## Work task
In the lines below, find the one that contains "The last was saved 56 s later." and write it out exactly, along with every line that follows it.

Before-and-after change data
- Opening Delimiter -

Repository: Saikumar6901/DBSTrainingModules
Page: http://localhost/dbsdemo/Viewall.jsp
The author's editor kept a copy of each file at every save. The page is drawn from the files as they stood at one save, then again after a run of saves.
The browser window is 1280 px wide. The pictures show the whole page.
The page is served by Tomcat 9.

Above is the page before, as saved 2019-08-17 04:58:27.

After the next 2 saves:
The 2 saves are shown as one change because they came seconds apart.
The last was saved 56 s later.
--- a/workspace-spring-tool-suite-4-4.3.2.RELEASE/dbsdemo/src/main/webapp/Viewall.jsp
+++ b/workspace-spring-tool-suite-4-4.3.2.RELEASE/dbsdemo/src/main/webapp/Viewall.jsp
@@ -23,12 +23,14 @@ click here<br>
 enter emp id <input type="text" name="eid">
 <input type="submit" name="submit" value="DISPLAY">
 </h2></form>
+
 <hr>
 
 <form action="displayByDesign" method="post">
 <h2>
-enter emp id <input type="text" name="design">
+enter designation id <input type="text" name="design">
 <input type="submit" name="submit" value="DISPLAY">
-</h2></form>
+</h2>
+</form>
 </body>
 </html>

- Closing Delimiter -

## Answer box
The last was saved 56 s later.
--- a/workspace-spring-tool-suite-4-4.3.2.RELEASE/dbsdemo/src/main/webapp/Viewall.jsp
+++ b/workspace-spring-tool-suite-4-4.3.2.RELEASE/dbsdemo/src/main/webapp/Viewall.jsp
@@ -23,12 +23,14 @@ click here<br>
 enter emp id <input type="text" name="eid">
 <input type="submit" name="submit" value="DISPLAY">
 </h2></form>
+
 <hr>
 
 <form action="displayByDesign" method="post">
 <h2>
-enter emp id <input type="text" name="design">
+enter designation id <input type="text" name="design">
 <input type="submit" name="submit" value="DISPLAY">
-</h2></form>
+</h2>
+</form>
 </body>
 </html>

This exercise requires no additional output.